Bauer, Wilson benefit from pooled knowledge

Bauer, Wilson benefit from pooled knowledge

SCOTTSDALE, Ariz. -- Last spring, Angels veteran left-hander C.J. Wilson came across an ESPN The Magazine story about UCLA right-hander Trevor Bauer and his unique long-toss training program.

"I was kind of fascinated by hearing about how he was a little bit different because I've always felt I like I was a little different, too," Wilson said.

Bauer wound up being selected third overall by the D-backs in the Draft that June, and during the winter Wilson went to Ron Wolforth's Texas Baseball Ranch to work with Bauer and see his routine first hand.

The pair worked out together, did drills, watched video and spent hours talking about baseball.

The admiration between the two is readily apparent.

"We talked about mechanics when he was down there and kind of looked at it together and found a couple of things that he was good at, but could definitely improve at," Bauer said. "He's so aware of his body and you can explain a concept to him one time and he can translate that right away into what he's doing.

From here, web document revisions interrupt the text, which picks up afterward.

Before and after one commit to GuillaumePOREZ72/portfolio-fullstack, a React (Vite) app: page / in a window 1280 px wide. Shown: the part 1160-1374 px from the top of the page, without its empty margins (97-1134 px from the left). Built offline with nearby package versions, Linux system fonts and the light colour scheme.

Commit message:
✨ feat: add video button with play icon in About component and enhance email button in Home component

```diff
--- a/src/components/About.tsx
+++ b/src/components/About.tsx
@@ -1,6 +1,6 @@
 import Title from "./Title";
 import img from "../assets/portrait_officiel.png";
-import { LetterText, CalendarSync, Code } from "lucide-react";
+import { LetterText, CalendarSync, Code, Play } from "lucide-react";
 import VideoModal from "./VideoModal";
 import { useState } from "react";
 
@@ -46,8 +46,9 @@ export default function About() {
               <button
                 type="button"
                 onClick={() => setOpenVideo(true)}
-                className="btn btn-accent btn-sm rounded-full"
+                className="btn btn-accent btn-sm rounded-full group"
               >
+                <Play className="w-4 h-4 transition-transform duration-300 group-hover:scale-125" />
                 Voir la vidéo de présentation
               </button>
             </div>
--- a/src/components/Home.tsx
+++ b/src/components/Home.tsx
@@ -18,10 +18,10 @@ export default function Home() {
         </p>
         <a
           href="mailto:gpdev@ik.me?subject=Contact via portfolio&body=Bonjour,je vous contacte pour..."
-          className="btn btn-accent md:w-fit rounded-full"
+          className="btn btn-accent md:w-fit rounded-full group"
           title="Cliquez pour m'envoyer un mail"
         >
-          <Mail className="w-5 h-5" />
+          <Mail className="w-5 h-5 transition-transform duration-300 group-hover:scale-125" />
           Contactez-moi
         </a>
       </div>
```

That's rare to find because a lot of guys it takes them a while to figure out how to take the seeing it and thinking it and turn it into an actual movement pattern and repeat it. He seemed to pick it up real quick."

Said Wilson of Bauer, "I see a lot of potential there. He's got a fascinating approach, he's really smart, he's a super sharp guy."

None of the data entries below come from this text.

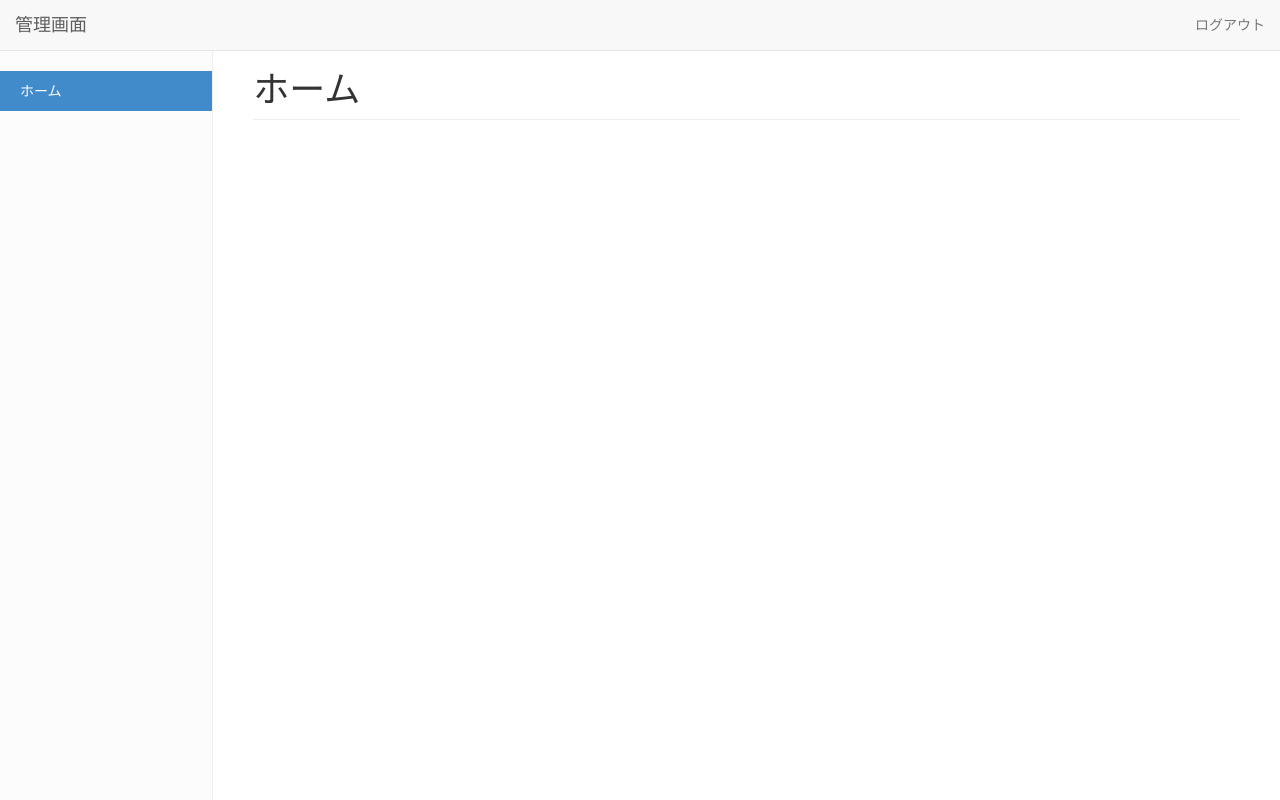
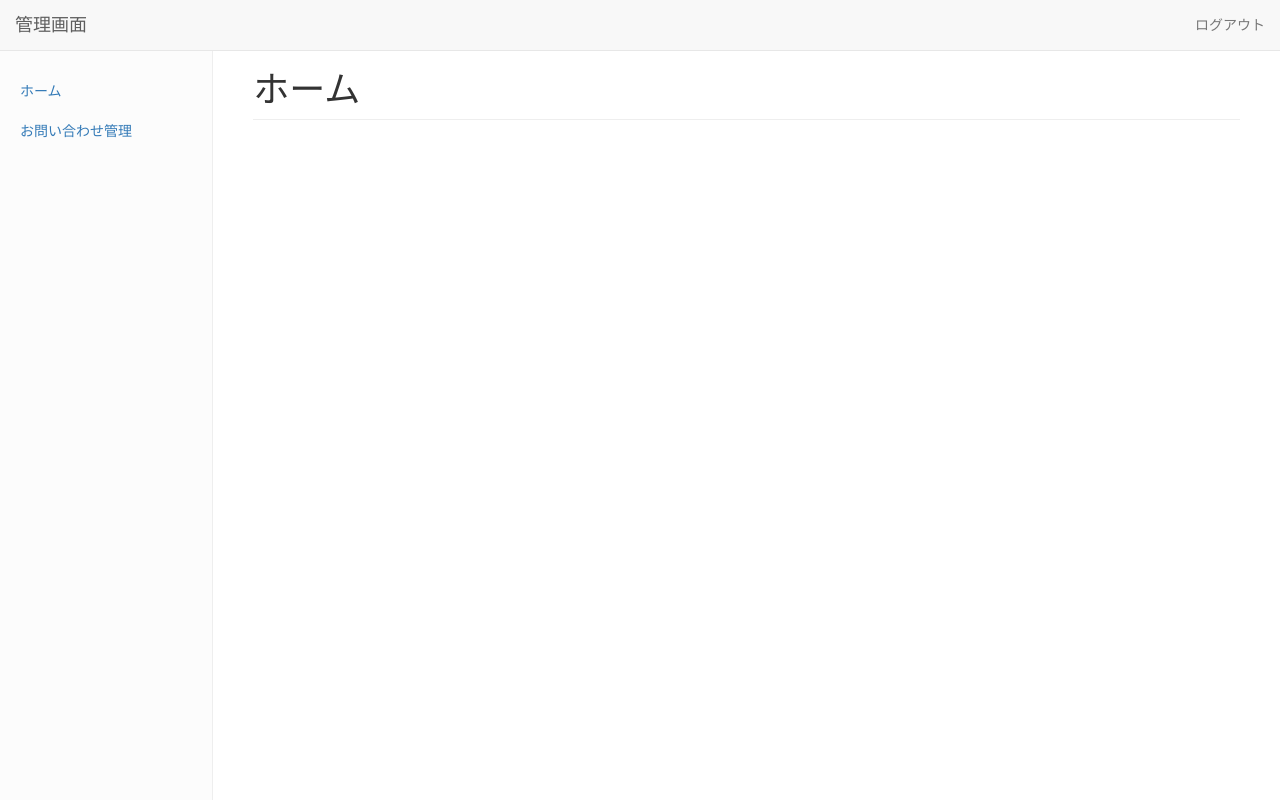
Before and after one commit to junk83/cakephp_admin, a CakePHP app: template app/View/Homes/home.ctp in a window 1280 px wide. Run offline with PHP 8.4 and a stand-in for CakePHP, Linux system fonts and the light colour scheme; the template is opened without the code that fills it, so the values that code supplies are empty; some libraries are stand-ins or nearby versions.

Commit message:
お問い合わせ管理機能の追加

```diff
--- a/app/Config/routes.php
+++ b/app/Config/routes.php
@@ -29,6 +29,10 @@
 
     Router::connect('/home', array('controller' => 'homes', 'action' => 'home'));
 
+   Router::connect('/contacts', array('controller' => 'homes', 'action' => 'contacts'));
+
+   Router::connect('/contacts/detail/:id', array('controller' => 'homes', 'action' => 'detail'), array('id' => '[0-9]+'));
+
 	Router::connect('/:action', array('controller' => 'users'));
 
 
--- a/app/View/Elements/header.ctp
+++ b/app/View/Elements/header.ctp
@@ -1,13 +1,26 @@
+<?php echo $this->Html->css('cake.home_style'); ?>
+<?= $this->assign('title', '管理画面') ?>
+
 <nav class="navbar navbar-default navbar-fixed-top">
     <div class="container-fluid">
       <div class="navbar-header">
-        <a class="navbar-brand" href="#">管理画面</a>
+        <a class="navbar-brand" href="/cakephp_admin/home">管理画面</a>
       </div>
       <div id="navbar" class="navbar-collapse collapse">
         <ul class="nav navbar-nav navbar-right">
-          <li><a href="#"><?php echo $user_data['name'] ?></a></li>
+          <li><a href="#"><?php if($user) echo $user; ?></a></li>
           <li><a href="/cakephp_admin/logout">ログアウト</a></li>
         </ul>
       </div>
     </div>
 </nav>
+<div class="container-fluid">
+    <div class="row">
+      <div class="col-sm-3 col-md-2 sidebar">
+          <ul class="nav nav-sidebar">
+              <li class=<?php if($this->action == 'home') echo "active" ?>><a href="/cakephp_admin/home">ホーム</a></li>
+              <li class=<?php if($this->action == 'contacts' || $this->action == 'detail') echo "active" ?>><a href="/cakephp_admin/contacts">お問い合わせ管理</a></li>
+          </ul>
+      </div>
+    </div>
+</div>
--- a/app/View/Homes/home.ctp
+++ b/app/View/Homes/home.ctp
@@ -1,15 +1,5 @@
-<?php echo $this->Html->css('cake.home_style'); ?>
 <?php echo $this->element('header');?>
 
-<div class="container-fluid">
-    <div class="row">
-    <div class="col-sm-3 col-md-2 sidebar">
-        <ul class="nav nav-sidebar">
-        <li class="active"><a href="home">ホーム</a></li>
-        </ul>
-    </div>
-    <div class="col-sm-9 col-sm-offset-3 col-md-10 col-md-offset-2 main">
-        <h1 class="page-header">ホーム</h1>
-    </div>
-    </div>
+<div class="col-sm-9 col-sm-offset-3 col-md-10 col-md-offset-2 main">
+    <h1 class="page-header">ホーム</h1>
 </div>
--- a/app/View/Layouts/default.ctp
+++ b/app/View/Layouts/default.ctp
@@ -3,12 +3,12 @@
 <html>
 <head>
   <meta charset="utf-8" />
-  <title><?php echo $title_for_layout; ?></title>
+  <title><?php echo $this->fetch('title'); ?></title>
 
   <link rel="stylesheet" href="https://maxcdn.bootstrapcdn.com/bootstrap/3.3.6/css/bootstrap.min.css" integrity="sha384-1q8mTJOASx8j1Au+a5WDVnPi2lkFfwwEAa8hDDdjZlpLegxhjVME1fgjWPGmkzs7" crossorigin="anonymous">
 
 </head>
   <body>
-    <?php echo $content_for_layout; ?>
+    <?php echo $this->fetch('content'); ?>
   </body>
 </html>
```
Also changed, not shown: app/Controller/HomesController.php (+24 -9 lines), 11 other files.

Bauer's program involves a lot of throwing, including from very long distances. Before his starts, it is not uncommon to see Bauer playing catch nearly from foul pole to foul pole.

Wilson does not throw that far yet, but as a believer in long toss, he is working on doing it for a longer duration and greater distance.

Intrigued by Bauer's scientific approach to pitching mechanics, the 31-year-old Wilson has tweaked his as a result.

"I'm actually trying to incorporate some of his mechanical approach in using the body rhythm and whipping the ball and stuff in order to get a little more on it," Wilson said. "This spring, my velocity is up just after working two days with him and working with Ron Wolforth. I'm throwing harder at an age when I don't think that typically happens. It's all mechanics, just being more efficient with your body. And he gets the most out of his body, for sure."

While Wilson picked Bauer's brain about mechanics and the like, Bauer tried to soak up as much information about what to expect at his first big league Spring Training and regular season.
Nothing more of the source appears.